According to a study published this week, YouTube’s algorithms still increase violent videos, hateful content and misinformation, despite the company’s efforts to limit access to such videos.
The Mozilla Foundation, a software nonprofit that has been outspoken on privacy issues, conducted a 10-month investigation that found that 71 percent of all videos that were disturbing by volunteers were recommended by YouTube’s algorithm.
The study, which Mozilla described as “the largest crowdfunding investigation into YouTube’s algorithm,” used data volunteered by users who installed a Mozilla extension on their web browsers that tracked their YouTube usage. And used to allow them to report potentially problematic videos.

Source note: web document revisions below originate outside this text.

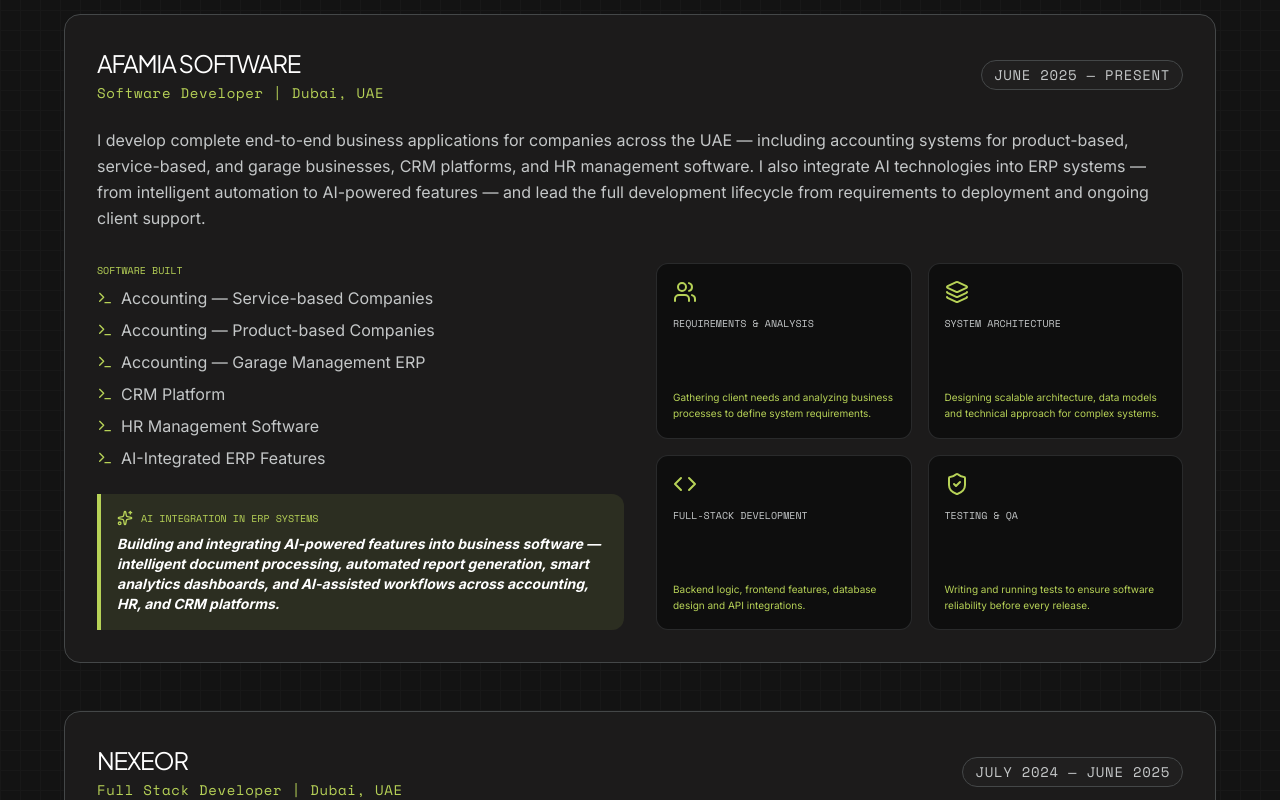
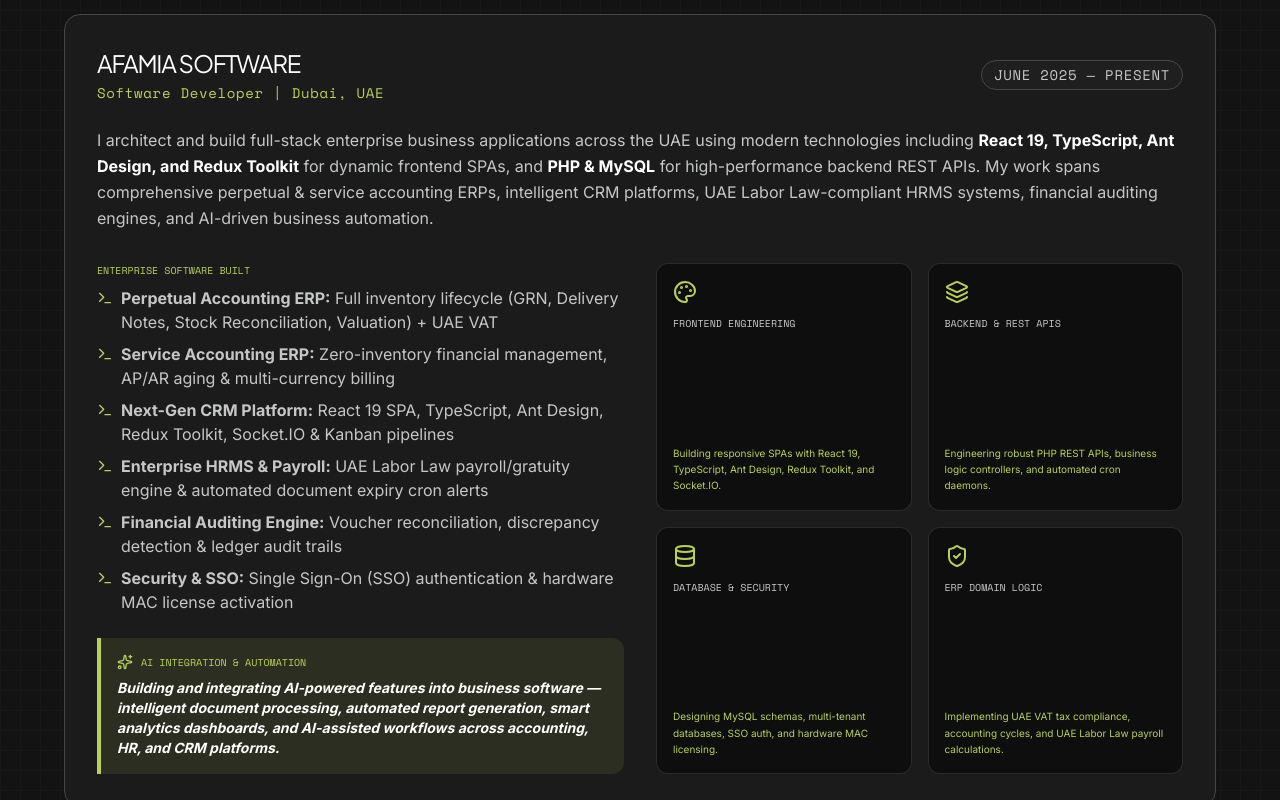
Before and after one commit to mhd-lasin/portfolio, a React (Vite) app: page / in a window 1280 px wide. Shown: the part 1880-2680 px from the top of the page. Built offline with nearby package versions, Linux system fonts and the light colour scheme.

Commit message:
Update portfolio sections, skills, and enterprise project details

```diff
--- a/src/components/sections/About.tsx
+++ b/src/components/sections/About.tsx
@@ -67,7 +67,7 @@
               containerClassName="!my-0"
               textClassName="!text-sm md:!text-base !font-normal !leading-relaxed text-on-surface-variant"
             >
-              I work with React to create dynamic front-end experiences and use technologies like Node.js, Express.js, Django, FastAPI, and Laravel to build powerful back-end systems.
+              I architect frontend SPAs and interfaces with React 19, TypeScript, Vue 3, and Tailwind CSS, backed by robust server-side APIs built in PHP, FastAPI, Python, and Node.js.
             </ScrollReveal>
             <ScrollReveal
               baseOpacity={0}
@@ -77,7 +77,7 @@
               containerClassName="!my-0"
               textClassName="!text-sm md:!text-base !font-normal !leading-relaxed text-on-surface-variant"
             >
-              I also have experience with MongoDB, PHP, jQuery, and AJAX, allowing me to develop fast and responsive applications across the full stack.
+              I have deep experience with MySQL, PostgreSQL, and MongoDB, developing high-concurrency ERP modules, real-time WebSockets, and AI-assisted enterprise business software.
             </ScrollReveal>
           </div>
         </div>
--- a/src/components/sections/Experience.tsx
+++ b/src/components/sections/Experience.tsx
@@ -21,50 +21,50 @@
             </div>
 
             <p className="font-body-md text-on-surface-variant mb-8 leading-relaxed">
-              I develop complete end-to-end business applications for companies across the UAE — including accounting systems for product-based, service-based, and garage businesses, CRM platforms, and HR management software. I also integrate AI technologies into ERP systems — from intelligent automation to AI-powered features — and lead the full development lifecycle from requirements to deployment and ongoing client support.
+              I architect and build full-stack enterprise business applications across the UAE using modern technologies including <span className="text-primary font-bold">React 19, TypeScript, Ant Design, and Redux Toolkit</span> for dynamic frontend SPAs, and <span className="text-primary font-bold">PHP & MySQL</span> for high-performance backend REST APIs. My work spans comprehensive perpetual & service accounting ERPs, intelligent CRM platforms, UAE Labor Law-compliant HRMS systems, financial auditing engines, and AI-driven business automation.
             </p>
 
             <div className="grid grid-cols-1 lg:grid-cols-2 gap-8">
               <div className="space-y-6">
                 <div>
-                  <span className="font-label-mono text-[10px] text-secondary uppercase mb-2 block">Software Built</span>
+                  <span className="font-label-mono text-[10px] text-secondary uppercase mb-2 block">Enterprise Software Built</span>
                   <ul className="space-y-2">
-                    <li className="flex items-start gap-2 font-body-md text-on-surface-variant"><Terminal className="text-secondary w-4 h-4 mt-1 shrink-0" /> <span>Accounting — Service-based Companies</span></li>
-                    <li className="flex items-start gap-2 font-body-md text-on-surface-variant"><Terminal className="text-secondary w-4 h-4 mt-1 shrink-0" /> <span>Accounting — Product-based Companies</span></li>
-                    <li className="flex items-start gap-2 font-body-md text-on-surface-variant"><Terminal className="text-secondary w-4 h-4 mt-1 shrink-0" /> <span>Accounting — Garage Management ERP</span></li>
-                    <li className="flex items-start gap-2 font-body-md text-on-surface-variant"><Terminal className="text-secondary w-4 h-4 mt-1 shrink-0" /> <span>CRM Platform</span></li>
-                    <li className="flex items-start gap-2 font-body-md text-on-surface-variant"><Terminal className="text-secondary w-4 h-4 mt-1 shrink-0" /> <span>HR Management Software</span></li>
-                    <li className="flex items-start gap-2 font-body-md text-on-surface-variant"><Terminal className="text-secondary w-4 h-4 mt-1 shrink-0" /> <span>AI-Integrated ERP Features</span></li>
+                    <li className="flex items-start gap-2 font-body-md text-on-surface-variant"><Terminal className="text-secondary w-4 h-4 mt-1 shrink-0" /> <span><strong>Perpetual Accounting ERP:</strong> Full inventory lifecycle (GRN, Delivery Notes, Stock Reconciliation, Valuation) + UAE VAT</span></li>
+                    <li className="flex items-start gap-2 font-body-md text-on-surface-variant"><Terminal className="text-secondary w-4 h-4 mt-1 shrink-0" /> <span><strong>Service Accounting ERP:</strong> Zero-inventory financial management, AP/AR aging & multi-currency billing</span></li>
+                    <li className="flex items-start gap-2 font-body-md text-on-surface-variant"><Terminal className="text-secondary w-4 h-4 mt-1 shrink-0" /> <span><strong>Next-Gen CRM Platform:</strong> React 19 SPA, TypeScript, Ant Design, Redux Toolkit, Socket.IO & Kanban pipelines</span></li>
+                    <li className="flex items-start gap-2 font-body-md text-on-surface-variant"><Terminal className="text-secondary w-4 h-4 mt-1 shrink-0" /> <span><strong>Enterprise HRMS & Payroll:</strong> UAE Labor Law payroll/gratuity engine & automated document expiry cron alerts</span></li>
+                    <li className="flex items-start gap-2 font-body-md text-on-surface-variant"><Terminal className="text-secondary w-4 h-4 mt-1 shrink-0" /> <span><strong>Financial Auditing Engine:</strong> Voucher reconciliation, discrepancy detection & ledger audit trails</span></li>
+                    <li className="flex items-start gap-2 font-body-md text-on-surface-variant"><Terminal className="text-secondary w-4 h-4 mt-1 shrink-0" /> <span><strong>Security & SSO:</strong> Single Sign-On (SSO) authentication & hardware MAC license activation</span></li>
                   </ul>
                 </div>
                 <div className="bg-secondary/10 border-l-4 border-secondary p-4 rounded-r-xl">
                   <div className="flex items-center gap-2 mb-2">
                     <Sparkles className="text-secondary w-4 h-4" />
-                    <span className="font-label-mono text-[10px] text-secondary uppercase">AI Integration in ERP Systems</span>
+                    <span className="font-label-mono text-[10px] text-secondary uppercase">AI Integration & Automation</span>
                   </div>
                   <p className="font-body-md text-primary font-bold italic text-sm">Building and integrating AI-powered features into business software — intelligent document processing, automated report generation, smart analytics dashboards, and AI-assisted workflows across accounting, HR, and CRM platforms.</p>
                 </div>
               </div>
               <div className="grid grid-cols-2 gap-4">
                 <div className="border border-outline-variant/50 p-4 bg-surface-container-lowest rounded-xl hover:bg-surface-container-low transition-colors flex flex-col">
-                  <Users className="text-secondary mb-3 w-6 h-6" />
-                  <p className="font-label-mono text-[10px] text-on-surface-variant uppercase mb-2">Requirements & Analysis</p>
-                  <p className="text-[10px] text-secondary leading-relaxed mt-auto">Gathering client needs and analyzing business processes to define system requirements.</p>
+                  <Palette className="text-secondary mb-3 w-6 h-6" />
+                  <p className="font-label-mono text-[10px] text-on-surface-variant uppercase mb-2">Frontend Engineering</p>
+                  <p className="text-[10px] text-secondary leading-relaxed mt-auto">Building responsive SPAs with React 19, TypeScript, Ant Design, Redux Toolkit, and Socket.IO.</p>
                 </div>
                 <div className="border border-outline-variant/50 p-4 bg-surface-container-lowest rounded-xl hover:bg-surface-container-low transition-colors flex flex-col">
                   <Layers className="text-secondary mb-3 w-6 h-6" />
-                  <p className="font-label-mono text-[10px] text-on-surface-variant uppercase mb-2">System Architecture</p>
-                  <p className="text-[10px] text-secondary leading-relaxed mt-auto">Designing scalable architecture, data models and technical approach for complex systems.</p>
+                  <p className="font-label-mono text-[10px] text-on-surface-variant uppercase mb-2">Backend & REST APIs</p>
+                  <p className="text-[10px] text-secondary leading-relaxed mt-auto">Engineering robust PHP REST APIs, business logic controllers, and automated cron daemons.</p>
                 </div>
                 <div className="border border-outline-variant/50 p-4 bg-surface-container-lowest rounded-xl hover:bg-surface-container-low transition-colors flex flex-col">
-                  <Code className="text-secondary mb-3 w-6 h-6" />
-                  <p className="font-label-mono text-[10px] text-on-surface-variant uppercase mb-2">Full-Stack Development</p>
-                  <p className="text-[10px] text-secondary leading-relaxed mt-auto">Backend logic, frontend features, database design and API integrations.</p>
+                  <Database className="text-secondary mb-3 w-6 h-6" />
+                  <p className="font-label-mono text-[10px] text-on-surface-variant uppercase mb-2">Database & Security</p>
+                  <p className="text-[10px] text-secondary leading-relaxed mt-auto">Designing MySQL schemas, multi-tenant databases, SSO auth, and hardware MAC licensing.</p>
                 </div>
                 <div className="border border-outline-variant/50 p-4 bg-surface-container-lowest rounded-xl hover:bg-surface-container-low transition-colors flex flex-col">
                   <ShieldCheck className="text-secondary mb-3 w-6 h-6" />
-                  <p className="font-label-mono text-[10px] text-on-surface-variant uppercase mb-2">Testing & QA</p>
-                  <p className="text-[10px] text-secondary leading-relaxed mt-auto">Writing and running tests to ensure software reliability before every release.</p>
+                  <p className="font-label-mono text-[10px] text-on-surface-variant uppercase mb-2">ERP Domain Logic</p>
+                  <p className="text-[10px] text-secondary leading-relaxed mt-auto">Implementing UAE VAT tax compliance, accounting cycles, and UAE Labor Law payroll calculations.</p>
                 </div>
               </div>
             </div>
--- a/src/components/sections/Projects.tsx
+++ b/src/components/sections/Projects.tsx
@@ -6,24 +6,33 @@
 
   const skillCategories = ["All", "Frontend", "Backend", "Database & Tools"];
   const skills = [
-    { name: "React", category: "Frontend" },
+    { name: "React 19", category: "Frontend" },
+    { name: "TypeScript", category: "Frontend" },
     { name: "JavaScript", category: "Frontend" },
-    { name: "HTML5", category: "Frontend" },
-    { name: "CSS3", category: "Frontend" },
-    { name: "jQuery", category: "Frontend" },
-    { name: "AJAX", category: "Frontend" },
+    { name: "Vue 3 / Nuxt", category: "Frontend" },
+    { name: "Ant Design", category: "Frontend" },
+    { name: "Redux Toolkit", category: "Frontend" },
+    { name: "TanStack Query", category: "Frontend" },
     { name: "Tailwind CSS", category: "Frontend" },
-    { name: "Node.js", category: "Backend" },
-    { name: "Express.js", category: "Backend" },
+    { name: "HTML5 / CSS3", category: "Frontend" },
+    { name: "PHP", category: "Backend" },
+    { name: "RESTful APIs", category: "Backend" },
+    { name: "FastAPI / Python", category: "Backend" },
+    { name: "Node.js / Express", category: "Backend" },
+    { name: "Laravel", category: "Backend" },
     { name: "Django", category: "Backend" },
-    { name: "FastAPI", category: "Backend" },
-    { name: "Laravel", category: "Backend" },
-    { name: "PHP", category: "Backend" },
+    { name: "MySQL / MariaDB", category: "Database & Tools" },
+    { name: "PostgreSQL", category: "Database & Tools" },
     { name: "MongoDB", category: "Database & Tools" },
+    { name: "VPS Hosting", category: "Database & Tools" },
+    { name: "Hostinger", category: "Database & Tools" },
+    { name: "Apache Server", category: "Database & Tools" },
+    { name: "Docker", category: "Database & Tools" },
+    { name: "Git", category: "Database & Tools" },
     { name: "Vite", category: "Database & Tools" },
-    { name: "Framer Motion", category: "Database & Tools" },
-    { name: "Git", category: "Database & Tools" },
-    { name: "Postman", category: "Database & Tools" }
+    { name: "Socket.IO", category: "Database & Tools" },
+    { name: "Postman", category: "Database & Tools" },
+    { name: "Framer Motion", category: "Database & Tools" }
   ];
 
   const filteredSkills = activeFilter === 'All'
@@ -33,53 +42,53 @@
   const projects = [
     {
       id: "01",
-      category: "Business Applications",
-      title: "Accounting Software",
+      category: "Enterprise ERP",
+      title: "Perpetual & Service Accounting ERP",
       status: "Live Project",
       url: "https://afamia.afamiasoft.com",
-      description: "Complete accounting systems built for both product-based and service-based companies in the UAE. Covers the full financial workflow from invoicing to VAT reporting.",
+      description: "Dual-model accounting ERP suites built for UAE businesses: 'Perpetual' with full multi-warehouse inventory lifecycle management (GRN, Delivery Notes, Stock Reconciliation) and 'Service' for lean, zero-inventory corporate operations. Features automated UAE VAT compliance and financial reporting.",
       features: [
-        "Invoice & billing management",
-        "Accounts payable & receivable",
-        "VAT & tax reporting for UAE compliance",
-        "Financial dashboards & P&L reports",
-        "Multi-currency & AED support"
+        "Perpetual inventory lifecycle: GRN, Delivery Notes, Stock Reconciliation & Valuation",
+        "Full Procure-to-Pay & Order-to-Cash financial cycles",
+        "Automated UAE VAT tax calculations & compliance reporting",
+        "Real-time Trial Balance, P&L statements & multi-currency AED billing",
+        "Single Sign-On (SSO) & hardware MAC address license activation"
       ],
-      tags: ["Full-Stack", "UAE VAT", "ERP", "Finance"],
+      tags: ["PHP", "MySQL", "UAE VAT", "Perpetual Inventory", "ERP", "SSO"],
       icon: <Database className="w-8 h-8 text-secondary" />
     },
     {
       id: "02",
       category: "Business Applications",
-      title: "HR Management Software",
+      title: "Enterprise HRMS & Payroll System",
       status: "Live Project",
       url: "https://hrbmc.afamiasoft.com",
-      description: "A complete HR management platform handling everything from employee records and attendance tracking to payroll processing and leave management.",
+      description: "A comprehensive HR Management & Payroll Platform built to enforce UAE Labor Law regulations, handling biometric attendance sync, automated End-of-Service (EOS) gratuity settlements, and background cron alert systems.",
       features: [
-        "Employee directory & profile management",
-        "Attendance tracking & reporting",
-        "Payroll processing & salary management",
-        "Leave requests & approval workflows",
-        "Performance evaluation modules"
+        "UAE Labor Law-compliant payroll engine & EOS gratuity settlement",
+        "Automated cron jobs for Visa, Emirates ID & Passport expiry notifications",
+        "Biometric & shift attendance tracking with overtime policy rules",
+        "Employee recruitment pipelines (Interviews to Offer/Joining Letters)",
+        "Leave management, loan repayment schedules & performance appraisals"
       ],
-      tags: ["HRMS", "Payroll", "Attendance", "Full-Stack"],
+      tags: ["PHP", "MySQL", "Cron Automation", "UAE Labor Law", "HRMS", "Payroll"],
       icon: <Server className="w-8 h-8 text-secondary" />
     },
     {
       id: "03",
       category: "Business Applications",
-      title: "CRM Platform",
+      title: "Next-Gen CRM Platform",
       status: "Live Project",
       url: "https://crmbmc.afamiasoft.com",
-      description: "A full Customer Relationship Management system with kanban-style sales pipelines, contact management, and deal tracking — built for UAE-based businesses.",
+      description: "A high-performance SPA built with React 19, TypeScript, and Ant Design, backed by a PHP REST API. Features real-time WebSocket deal tracking, interactive Kanban sales pipelines, and detailed leads & revenue analytics.",
       features: [
-        "Kanban sales pipeline management",
-        "Contact & company database",
-        "Deal tracking & forecasting",
-        "Activity logs & follow-up reminders",
-        "Sales performance reports"
+        "Interactive drag-and-drop Kanban sales pipeline for deal conversion",
+        "Real-time notifications & updates powered by Socket.IO",
+        "Comprehensive Leads & Sales analytics dashboards with Recharts",
+        "Multilingual localization (i18next Arabic/English)",
+        "Client-side PDF / Excel reporting & PHP REST API architecture"
       ],
-      tags: ["CRM", "Sales Pipeline", "Full-Stack"],
+      tags: ["React 19", "TypeScript", "Ant Design", "Redux Toolkit", "Socket.IO", "PHP REST API"],
       icon: <Layout className="w-8 h-8 text-secondary" />
     },
     {
@@ -94,9 +103,9 @@
         "Real-time inventory & stock level monitoring",
         "Automated invoicing & purchase order generation",
         "Customer & vendor relationship database",
-        "Role-based access & user management"
+        "Role-based access & containerized Docker deployment"
       ],
-      tags: ["ERP", "Industrial", "Vue 3", "FastAPI", "PostgreSQL", "Full-Stack"],
+      tags: ["Vue 3", "Nuxt", "FastAPI", "Python", "PostgreSQL", "Docker", "Full-Stack"],
       icon: <Globe className="w-8 h-8 text-secondary" />
     }
   ];
```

The researchers could then go back and see whether the flagged video was algorithmically suggested or whether the user found it himself.
More than 37,000 users from 91 countries installed the extension, and volunteers flagged 3,362 “sad videos” between July 2020 and May 2021.
Mozilla brought in 41 researchers from the University of Exeter to review the flagged videos and determine whether they may violate YouTube’s Community Guidelines.
According to the study, 71 percent of the more than 3,300 flagged videos were algorithmically suggested.
One of them was an erotic parody of “Toy Story” and an election video that claimed Microsoft founder Bill Gates had hired students affiliated with the Black Lives Matter movement to count ballots on battlefields. .
According to the report, others included conspiracies to promote white supremacy along with 9/11 and the COVID-19 pandemic.
YouTube later removed 200 videos that were flagged by participants, which equates to about 9 percent.
But according to Mozilla, the video had already been viewed more than 160 million times before it was taken down.
A spokesperson for YouTube said it was unclear how the study defined the offensive video and questioned some of the findings.
“We welcome the research on our recommendations, and we are exploring more ways for outside researchers to study our systems,” the spokesperson said in a statement.
“But it is difficult for us to draw any conclusions from this report, as they never define what ‘sorry’ means and only share some of the videos, not the entire data set,” it continued.
“For example, some of the content listed as ‘regrettable’ includes a pottery-making tutorial, a clip from the TV show Silicon Valley, a DIY craft video, and a Fox Business segment.
“Our public data shows that consumption of recommended borderline content is well below 1% and that only 0.16-0.18% of all views on YouTube come from infringing content,” the statement said.
“We’ve made over 30 changes to our recommendation system over the past year, and we’re always working to improve the experience on YouTube.”